In 1995, Jedlicka was the recipient of the Better Business Bureau of Chicago and Northern Illinois Inc.'s Consumer Education Award, given annually to a person who has gained distinction in the field of consumer education. He received a Lifetime Achievement Award in the Media category and inducted into the Legends of Motorsports Guild at the Carquest World of wheels custom car show in Chicago in January, 2006.

Jedlicka was a member of the North American Car and Truck of the Year jury, composed of a select number of auto journalists from throughout the country, from 1995 until 2009. From 2010 to 2012, he was a member of Consumer Digest magazine's auto experts panel that gave Best Buy new vehicle recommendations.

He is a 1987 graduate of the Bob Bondurant Race Drivers School and later of the BMW "M" and Skip Barber Advanced Driving schools.
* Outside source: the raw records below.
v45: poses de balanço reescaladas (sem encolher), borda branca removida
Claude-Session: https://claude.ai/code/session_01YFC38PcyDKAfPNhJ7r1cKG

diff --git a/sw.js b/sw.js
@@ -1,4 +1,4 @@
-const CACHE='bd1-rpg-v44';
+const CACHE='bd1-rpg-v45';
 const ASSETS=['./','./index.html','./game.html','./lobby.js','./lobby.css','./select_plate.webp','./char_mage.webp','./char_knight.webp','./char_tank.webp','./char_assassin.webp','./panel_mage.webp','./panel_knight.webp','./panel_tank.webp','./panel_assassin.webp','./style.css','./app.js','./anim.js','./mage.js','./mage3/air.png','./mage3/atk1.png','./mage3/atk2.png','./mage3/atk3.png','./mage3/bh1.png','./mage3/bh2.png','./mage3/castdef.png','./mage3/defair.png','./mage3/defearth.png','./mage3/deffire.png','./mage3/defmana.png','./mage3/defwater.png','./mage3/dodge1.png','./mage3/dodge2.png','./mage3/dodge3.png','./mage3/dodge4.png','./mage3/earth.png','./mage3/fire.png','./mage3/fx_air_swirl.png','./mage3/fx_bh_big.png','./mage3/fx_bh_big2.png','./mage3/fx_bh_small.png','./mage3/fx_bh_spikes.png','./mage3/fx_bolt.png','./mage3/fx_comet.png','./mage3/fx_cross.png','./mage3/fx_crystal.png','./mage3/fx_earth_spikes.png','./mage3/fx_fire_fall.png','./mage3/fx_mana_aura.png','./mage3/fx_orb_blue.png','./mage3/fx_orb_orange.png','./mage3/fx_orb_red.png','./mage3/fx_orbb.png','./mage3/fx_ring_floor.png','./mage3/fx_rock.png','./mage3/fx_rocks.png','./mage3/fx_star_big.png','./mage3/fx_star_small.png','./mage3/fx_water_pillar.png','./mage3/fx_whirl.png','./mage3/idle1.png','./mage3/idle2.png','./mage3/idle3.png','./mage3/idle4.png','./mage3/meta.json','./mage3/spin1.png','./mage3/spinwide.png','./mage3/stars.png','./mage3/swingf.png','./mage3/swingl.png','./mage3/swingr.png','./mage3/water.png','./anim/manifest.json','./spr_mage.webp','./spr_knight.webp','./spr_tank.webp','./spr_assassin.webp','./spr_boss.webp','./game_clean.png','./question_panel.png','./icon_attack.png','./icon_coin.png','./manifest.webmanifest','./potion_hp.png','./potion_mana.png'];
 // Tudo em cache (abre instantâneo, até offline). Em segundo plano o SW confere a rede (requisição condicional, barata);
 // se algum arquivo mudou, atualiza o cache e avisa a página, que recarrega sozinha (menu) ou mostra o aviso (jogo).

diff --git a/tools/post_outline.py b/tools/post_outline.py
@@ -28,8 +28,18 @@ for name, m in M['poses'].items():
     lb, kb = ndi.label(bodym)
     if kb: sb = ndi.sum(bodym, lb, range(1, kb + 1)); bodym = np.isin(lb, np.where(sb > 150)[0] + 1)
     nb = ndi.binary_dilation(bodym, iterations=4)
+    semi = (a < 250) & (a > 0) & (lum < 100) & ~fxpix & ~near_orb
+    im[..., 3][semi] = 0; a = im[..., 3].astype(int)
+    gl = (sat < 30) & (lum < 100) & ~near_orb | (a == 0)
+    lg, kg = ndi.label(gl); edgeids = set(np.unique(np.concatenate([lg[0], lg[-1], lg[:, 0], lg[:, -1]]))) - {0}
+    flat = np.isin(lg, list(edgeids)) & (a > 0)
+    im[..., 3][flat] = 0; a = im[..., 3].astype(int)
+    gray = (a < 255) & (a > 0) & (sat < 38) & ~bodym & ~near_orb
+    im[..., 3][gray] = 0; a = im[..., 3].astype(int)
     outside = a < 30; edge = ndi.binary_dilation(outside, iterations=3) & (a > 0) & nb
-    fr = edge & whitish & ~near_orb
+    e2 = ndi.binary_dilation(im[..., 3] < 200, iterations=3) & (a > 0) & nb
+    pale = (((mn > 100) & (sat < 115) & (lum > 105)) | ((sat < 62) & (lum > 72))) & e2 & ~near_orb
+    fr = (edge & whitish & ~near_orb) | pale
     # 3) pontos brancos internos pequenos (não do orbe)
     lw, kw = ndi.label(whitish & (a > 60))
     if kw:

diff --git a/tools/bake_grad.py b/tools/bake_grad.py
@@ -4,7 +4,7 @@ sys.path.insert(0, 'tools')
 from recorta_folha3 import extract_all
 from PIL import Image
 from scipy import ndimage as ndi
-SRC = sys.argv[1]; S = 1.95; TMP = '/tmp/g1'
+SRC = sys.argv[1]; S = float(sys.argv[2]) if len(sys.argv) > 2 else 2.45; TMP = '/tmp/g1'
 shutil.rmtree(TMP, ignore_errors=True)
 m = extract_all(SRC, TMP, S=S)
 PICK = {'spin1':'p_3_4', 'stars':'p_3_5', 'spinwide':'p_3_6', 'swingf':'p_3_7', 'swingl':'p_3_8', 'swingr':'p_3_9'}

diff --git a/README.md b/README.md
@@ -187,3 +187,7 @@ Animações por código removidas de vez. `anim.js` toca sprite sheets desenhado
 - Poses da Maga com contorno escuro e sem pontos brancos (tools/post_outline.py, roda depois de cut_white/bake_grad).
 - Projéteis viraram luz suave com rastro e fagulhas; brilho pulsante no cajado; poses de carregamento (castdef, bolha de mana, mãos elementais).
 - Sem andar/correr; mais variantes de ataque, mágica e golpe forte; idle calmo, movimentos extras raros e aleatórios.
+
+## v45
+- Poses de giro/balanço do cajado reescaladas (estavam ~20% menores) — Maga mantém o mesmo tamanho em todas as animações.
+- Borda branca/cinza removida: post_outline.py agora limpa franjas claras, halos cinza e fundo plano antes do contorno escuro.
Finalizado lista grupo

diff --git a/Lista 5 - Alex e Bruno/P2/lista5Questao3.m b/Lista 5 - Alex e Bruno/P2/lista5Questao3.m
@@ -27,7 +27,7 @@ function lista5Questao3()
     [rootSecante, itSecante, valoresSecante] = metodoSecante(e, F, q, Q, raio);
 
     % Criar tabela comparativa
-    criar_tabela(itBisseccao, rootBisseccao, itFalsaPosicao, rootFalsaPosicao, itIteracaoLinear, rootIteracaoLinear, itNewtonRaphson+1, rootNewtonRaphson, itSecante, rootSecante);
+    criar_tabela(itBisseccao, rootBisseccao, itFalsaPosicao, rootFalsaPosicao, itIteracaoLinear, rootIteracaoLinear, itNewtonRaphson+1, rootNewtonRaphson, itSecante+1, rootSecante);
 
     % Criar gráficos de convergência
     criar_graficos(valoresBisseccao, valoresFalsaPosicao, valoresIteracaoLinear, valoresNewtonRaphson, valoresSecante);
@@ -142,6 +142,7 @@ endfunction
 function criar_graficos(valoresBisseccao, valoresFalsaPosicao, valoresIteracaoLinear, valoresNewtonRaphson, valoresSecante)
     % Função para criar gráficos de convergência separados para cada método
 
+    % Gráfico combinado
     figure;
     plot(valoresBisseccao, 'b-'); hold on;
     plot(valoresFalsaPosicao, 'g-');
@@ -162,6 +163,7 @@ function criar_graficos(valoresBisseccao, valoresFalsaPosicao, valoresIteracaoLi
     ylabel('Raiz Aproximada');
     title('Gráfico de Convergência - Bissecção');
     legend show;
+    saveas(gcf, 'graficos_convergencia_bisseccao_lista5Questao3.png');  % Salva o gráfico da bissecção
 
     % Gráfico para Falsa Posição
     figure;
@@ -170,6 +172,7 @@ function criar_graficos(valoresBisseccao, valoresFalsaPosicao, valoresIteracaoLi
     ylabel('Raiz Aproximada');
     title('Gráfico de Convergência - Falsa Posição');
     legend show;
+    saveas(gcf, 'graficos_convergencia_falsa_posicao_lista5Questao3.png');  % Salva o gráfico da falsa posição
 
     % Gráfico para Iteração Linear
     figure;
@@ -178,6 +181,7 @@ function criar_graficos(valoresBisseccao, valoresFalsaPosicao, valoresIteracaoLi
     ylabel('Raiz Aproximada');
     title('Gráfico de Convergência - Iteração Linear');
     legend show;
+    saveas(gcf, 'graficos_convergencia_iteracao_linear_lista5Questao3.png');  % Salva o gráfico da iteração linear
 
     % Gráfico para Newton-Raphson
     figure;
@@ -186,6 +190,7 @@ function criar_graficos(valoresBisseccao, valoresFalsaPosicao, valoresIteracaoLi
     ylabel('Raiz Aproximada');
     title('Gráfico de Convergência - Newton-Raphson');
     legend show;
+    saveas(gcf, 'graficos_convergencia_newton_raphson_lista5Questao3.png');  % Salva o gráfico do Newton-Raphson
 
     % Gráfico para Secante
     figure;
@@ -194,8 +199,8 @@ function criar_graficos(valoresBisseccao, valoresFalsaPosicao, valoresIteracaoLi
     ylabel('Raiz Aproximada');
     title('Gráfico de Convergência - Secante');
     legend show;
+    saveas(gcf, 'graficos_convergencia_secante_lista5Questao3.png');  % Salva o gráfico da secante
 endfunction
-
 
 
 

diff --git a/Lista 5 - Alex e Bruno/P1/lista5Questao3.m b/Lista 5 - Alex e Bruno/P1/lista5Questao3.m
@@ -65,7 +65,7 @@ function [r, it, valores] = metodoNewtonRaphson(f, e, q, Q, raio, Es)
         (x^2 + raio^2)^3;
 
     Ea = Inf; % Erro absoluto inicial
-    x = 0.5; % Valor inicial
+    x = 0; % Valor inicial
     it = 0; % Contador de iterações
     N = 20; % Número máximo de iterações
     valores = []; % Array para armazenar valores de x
He was a member of the U.S. team that participated in the 1987 1,000-mile Mille Miglia race/rally in Italy and has been a race winner at the Chicago area's Santa Fe Speedway.

Jedlicka has owned 25 classic cars, including 1950s and 1960s Ferraris and 1950s and 1960s Porsches, a 1965 Corvette, a 1967 Maserati and a 1957 Studebaker supercharged Golden Hawk. Jedlicka resides with his wife, Suzanne, in the Frank Lloyd Wright historic district of Oak Park. They have two children, James and Michele.

For more reviews from Dan, visit Facebook.